EID in the Yemeni Countryside [Archives:2001/52/Culture]
Saad Sharif Tahir
The two great Eids in Islam are lesser Baiam (Eid il fitr) and Coban Baiam [Eid il adaha.] Muslims highly celebrate them because they come after obeying Gods two big orders e.g. fasting and pilgrimage as expressing their joy. After Ramadan when Muslims all over the world fast the days of the month, pray (Teraweeh) at night and concentrate worshipping during the last ten days comes the lesser bairam which people call (Al-Eid Al-Sagheer) [the short eid] because it officially lasts for three days. People make it five.
In villages, on seeing the crescent of showal (the month after Ramadan) or hearing the news of the eid via radio or TV people burn fires on mountains to express their happiness. In the past such fires were signs of declaring the eid. Women start to prepare cakes and sweets while kids have shower and prepare their new clothes which their parents bought at the end of Ramadan. Men prepare themselves to perform salat il eid [prayers of the eid.]

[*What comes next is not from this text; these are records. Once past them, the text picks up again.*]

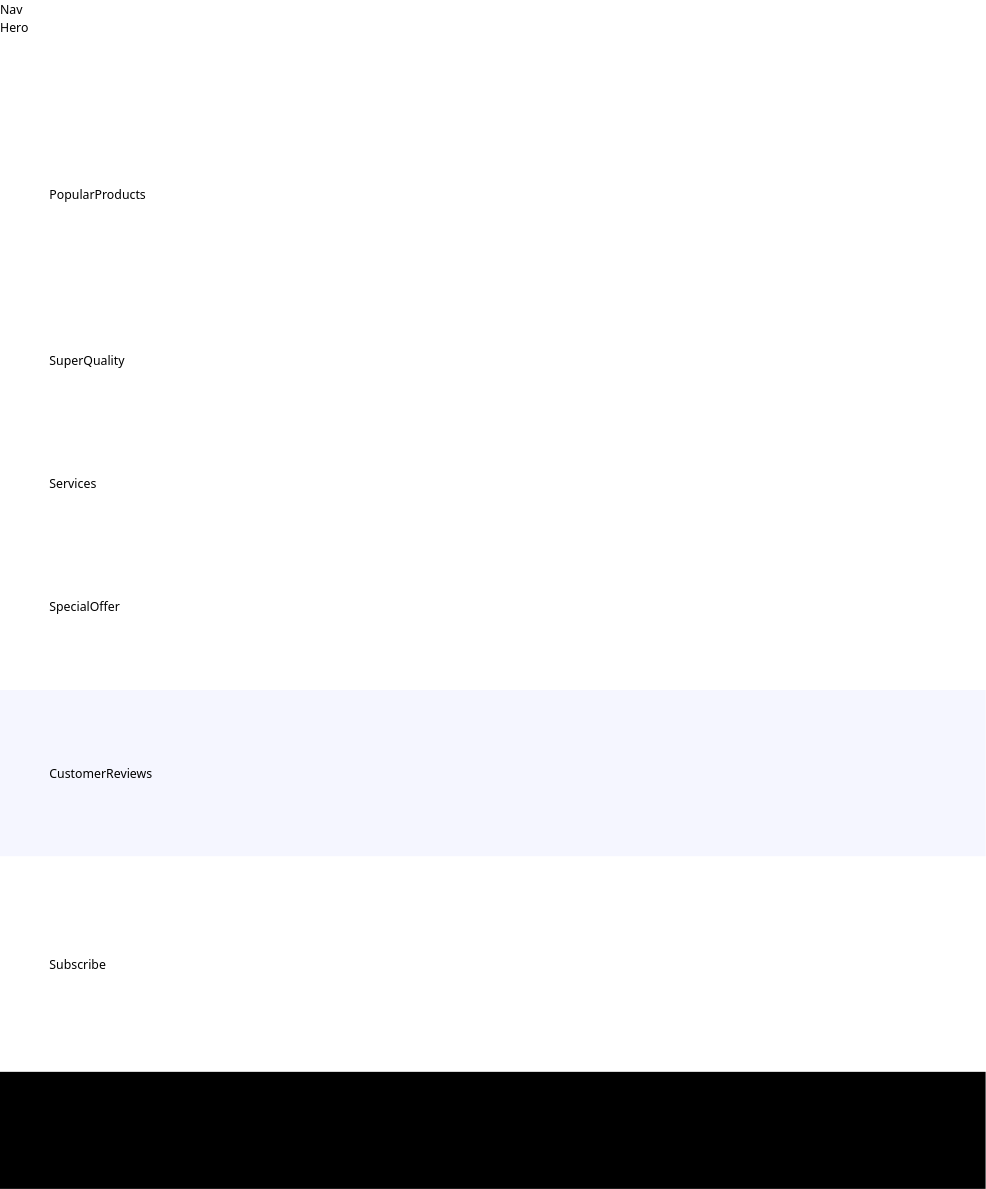
Repository: tynoschuck/nike-landpage
Page: /
The author's editor kept a copy of each file at every save. The page is drawn from the files as they stood at one save, then again after the next save.
The browser window is 1280 px wide. The pictures show the whole page, at 77% of full size.
Some web fonts or font styles are not loaded; a fallback is used. The project was rebuilt for these pictures with package versions that can differ from the ones it lists, and the page was loaded fresh each time. Also part of the build but not shown: vite.config.js.

Above is the page before, as saved 2023-11-30 09:56:43.

After the next save:
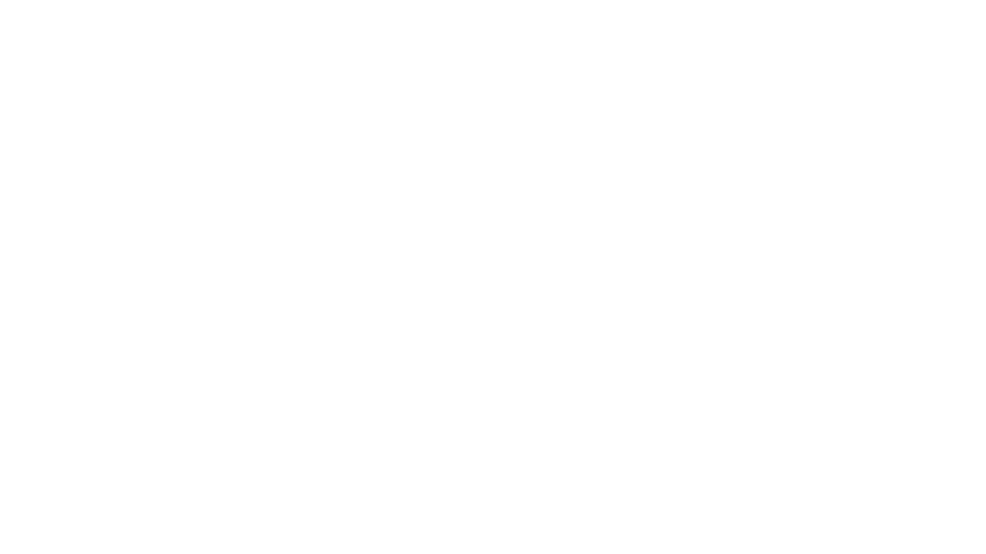
Console error: ReferenceError: Nav is not defined
Saved 104 s later.
--- a/src/App.jsx
+++ b/src/App.jsx
@@ -2,30 +2,30 @@
 
 const App = () => (
   <main className="relative">
-    Nav
+    <Nav />
     <section className="xl:padding-1 wide:padding-r padding-b">
-      Hero
+      <Hero />
     </section>
     <section className="padding">
-      PopularProducts
+      <PopularProducts />
     </section>
     <section className="padding">
-      SuperQuality
+      <SuperQuality />
     </section>
     <section className="padding-x py-10">
-      Services
+      <Services />
     </section>
     <section className="padding">
-      SpecialOffer
+      <SpecialOffer />
     </section>
     <section className="padding bg-pale-blue">
-      CustomerReviews
+      <CustomerReviews />
     </section>
     <section className="padding-x sm:py-32 py-16 w-full">
-      Subscribe
+      <Subscribe />
     </section>
     <section className="padding-x padding-t pb-8 bg-black">
-      Footer
+      <Footer />
     </section>
   </main>
 );

After the save that followed:
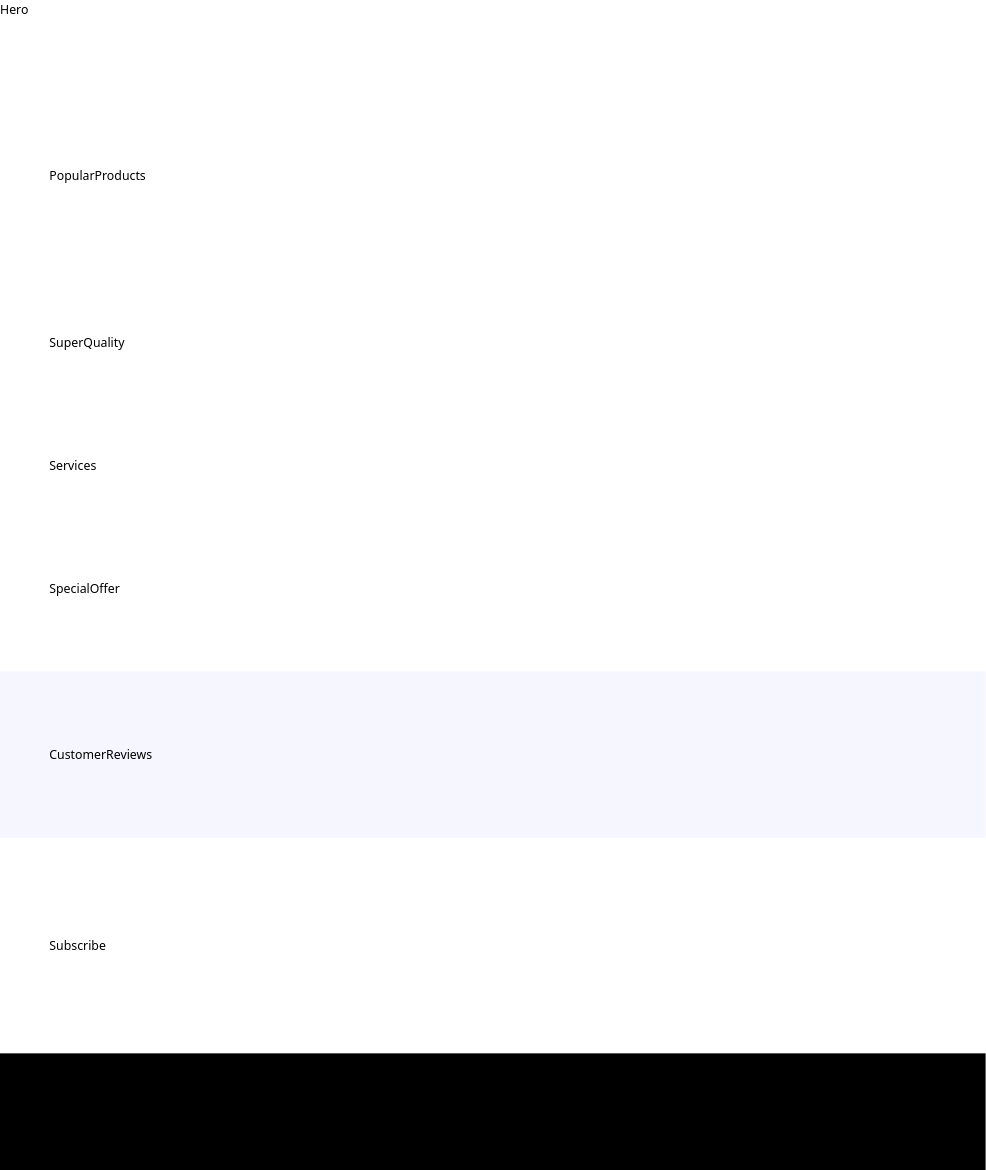
The error is gone.
Saved 17 s later.
--- a/src/App.jsx
+++ b/src/App.jsx
@@ -2,7 +2,7 @@
 
 const App = () => (
   <main className="relative">
-    <Nav />
+    {/* <Nav /> */}
     <section className="xl:padding-1 wide:padding-r padding-b">
       <Hero />
     </section>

In the morning men, accompanied by their kids, go to open yards to perform prayer and in certain cases like in rainy days the prayers are held in mosques. After that they exchange congratulations saying Kul aam wentum bikheir [many happy returns of the eid] or Eidukum mubarak [happy eid for you].
Then visits to relatives are paid. Almonds, raisins and sweets are served. Children wearing new clothes like to play false bullets and go around houses to congratulate the inhabitants. Women give them sweets and sometimes money which is called, Awwada. Men come back home for a nap and lunch then setting for local halls to enjoy chewing qat.
Corban Bairam which people call, Eid il kabeer [the long eid] because it officially lasts for four days but people make it ten, comes on the tenth of Zul-hijja when Muslims pilgrims complete their religious rites in Mecca. It is also an occasion on which Muslims slay sheep or cows as sacrifices to their late relatives.
After eid prayers, such sacrifices are slain and meat is distributed among families as a sign of social unity and love. People exchange congratulations. On the second day, villagers visit villages in big groups accompanied by drums and local folkloric teams that dance the baraa with jambias. Some wear masks of animals like lions and sheep. Those dance at random while men who wear brides cloths called jewari [slaves] dance with rhythmic movements with their faces veiled.
On the third day, the villagers who were visited pay a visit to their visitors and do the same dancing and so on.
This continues for five days. Sometimes villagers from different villages gather in the center of the town to perform a big choral dance of baraa.
On this eid officials in big cities go to their home town to participate these celebrations with their relatives, therefore, such cities lose their charm to certain extent. Weddings are arranged during eids and that make eids more gala.